Caroline Dinenage MP, responding on behalf of the DfE said that “the Secretary of State has made it absolutely clear that we need to prioritise progress on the quality and availability of SRE and PSHE” while reiterating that the Department “will set out plans to move forward” on the issue as part of the Children and Social Work Bill, though it is unclear at this stage what measures they plan to take.

The PSHE Association and NAHT issued a joint statement supporting this growing momentum, with Association Chief Executive Jonathan Baggaley commenting that:

"We welcome such strong, cross-party support for strengthening the status of PSHE including comprehensive SRE on the curriculum and look forward to DfE measures to improve quality and accessibility.

PSHE education can no longer be an optional add-on for schools given the seriousness of the issues involved, so statutory status for PSHE must be central to these plans and this must be an entitlement for all school pupils at key stages 1-4 in all state schools, whether they are academies or maintained schools.

And as we stated jointly with the NAHT recently, PSHE as a whole must be given statutory status, with SRE as a mandatory element.

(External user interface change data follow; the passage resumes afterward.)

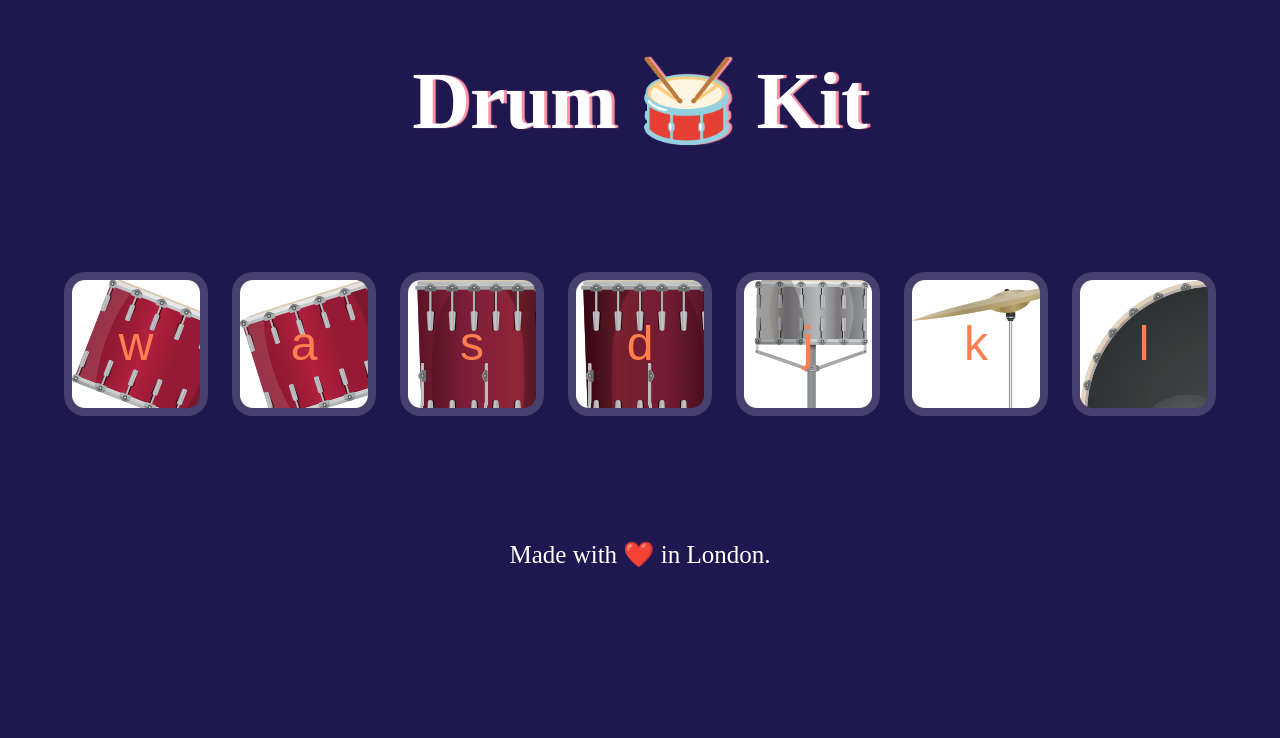
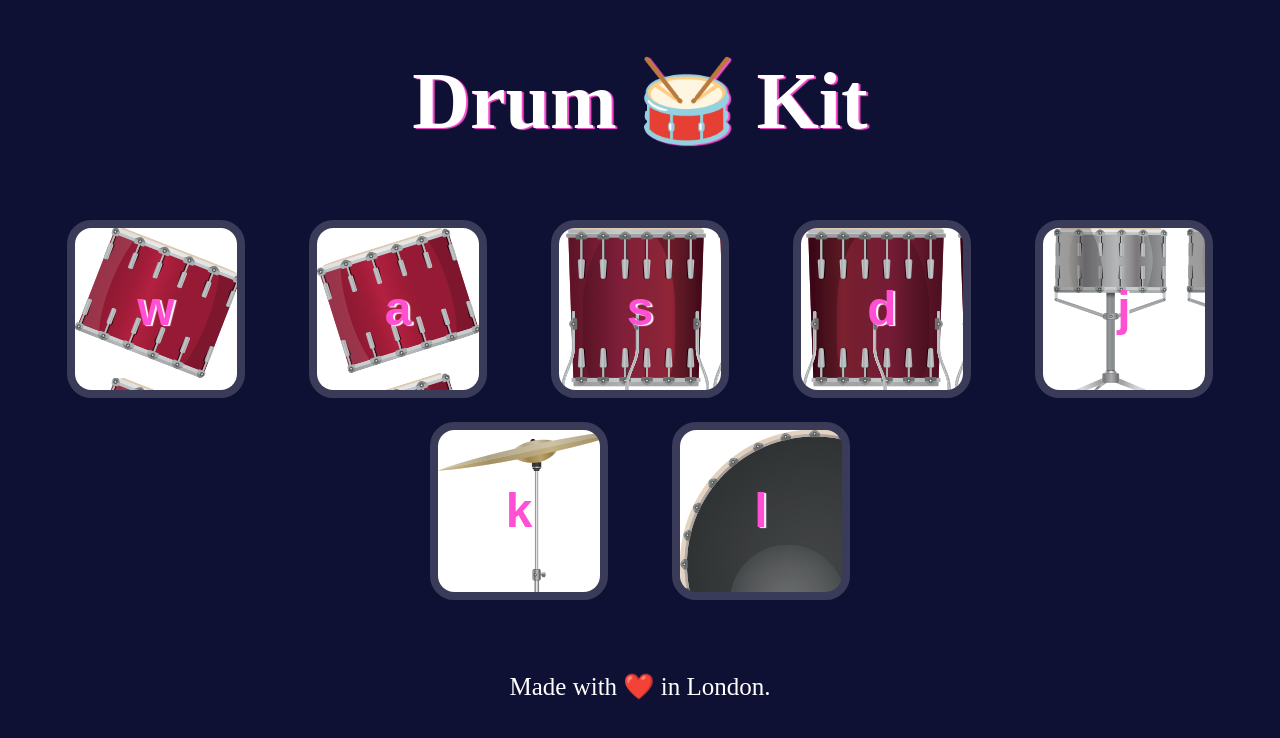
Before and after one commit to arbutnar/DrumKit, a plain HTML site: page index.html in a window 1280 px wide. Drawn offline with Linux system fonts and the light colour scheme.

Commit message:
drumkit exercise

```diff
--- a/styles.css
+++ b/styles.css
@@ -1,13 +1,13 @@
 body {
 	text-align: center;
-	background-color: rgb(31, 23, 80);
+	background-color: rgb(14, 17, 52);
 }
 
 h1 {
 	color: white;
-	font-size: 5rem;
-	margin-bottom: 7rem;
-	text-shadow: 3px 0px 1px rgb(255, 150, 168);
+	font-size: 96px;
+	margin-bottom: 112px;
+	text-shadow: 2px 0.5px 1px rgb(255, 80, 211);
 }
 
 .set {
@@ -18,27 +18,23 @@ h1 {
 }
 
 .set button {
-	color: coral;
+	color: rgb(255, 80, 211);
 	background-color: white;
 	border: none;
-	outline: 0.5rem solid #ffffff2d;
+	outline: 8px solid #ffffff2d;
 	border-radius: 10%;
-	margin: 20px;
-	width: 8rem;
-	height: 8rem;
+	margin: 40px;
+	width: 162px;
+	height: 162px;
 	font-size: 3rem;
-}
-
-img {
-	width: 8rem;
-	height: 8rem;
-	order: -1;
+	font-weight: bold;
+	text-shadow: 2px 0.5px 1px rgb(255, 255, 255);
 }
 
 footer {
 	color: white;
 	font-size: 25px;
-	margin-top: 7rem;
+	margin-top: 112px;
 
 }
 
@@ -74,3 +70,16 @@ footer {
 	box-shadow: 0 3px 4px 0 #DBEDF3;
 	opacity: 0.5;
 }
+
+@media (orientation: landscape) {
+	h1 {
+		font-size: 5rem;
+		margin-bottom: 60px;
+	}
+	.set button {
+		margin: 20px 40px;
+	}
+	footer {
+		margin-top: 60px;
+	}
+}
```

PSHE develops the skills, attributes and knowledge to apply to a range of vital and related issues regarding child safety, wellbeing and success – from mental health to skills necessary for employment and a healthy economy. It must therefore statutory in its entirety to enable young people to face the challenges of the modern world.”

Written questions and oral evidence

  • Judith Cummins MP asked whether the adequacy of school-based mental health services for young people between 10 and 17 has been assessed. Edward Timpson answered that mental health of children and young people is a priority for the Government and also referred to DfE funded PSHE Association guidance on teaching about mental health within the PSHE curriculum.
  • Jim Shannon MP asked which steps are taken to prevent children from self-harming due to social media. Edward Timpson referred again to guidance and lessons plans about mental health in PSHE.
  • Tracy Brabin MP asked the Secretary of State for Education during an oral evidence session in the House of Commons she could give a firm date for when the Government might announce its plans for ensuring that sex and relationship is taught appropriately. Justine Greening answered: “Edward Timpson, who is the Minister of State concerned, has been very clear that, over the course of the Children and Social Work Bill, we will make sure that we set out our next steps.  We are actively working on that.”
  • The Marquess of Lothian asked what steps are undertaken to implement the recommendations that the Children’s Commissioner made on January 4th about including digital citizenship in the national curriculum. Lord Nash acknowledged the importance of the issue and said: “All schools are required to teach a balanced and broadly based curriculum that promotes the spiritual, moral, cultural, mental and physical development of pupils, and prepares them for the opportunities, responsibilities and experiences of later life.” He then referred to non-statutory ‘ SRE in the 21st Century’ guidance produced by the PSHE Association, the Sex Education Forum and Brook.

BHA report on PSHE and SRE inspections in schools
On January 25th, The British Humanist Association published a report that investigates into how PSHE and SRE are in inspected in English schools. It concludes that SRE is mentioned in less than 1% of inspection reports and PSHE in 14% of reports. Subjects such as art and music, however, are mentioned 31% of the time.

While Ofsted doesn’t appear to sufficiently inspect PSHE and SRE, BHA Chief Executive Andrew Copson said: “To lay the blame at the feet of Ofsted and its inspectors would be wrong, however. The fact is that the attention given to PSHE by inspectors is entirely commensurate with the importance ascribed to it by government.”

Share this post

Leave a comment

Plain text

  • No HTML tags allowed.
  • Web page addresses and e-mail addresses turn into links automatically.
  • Lines and paragraphs break automatically.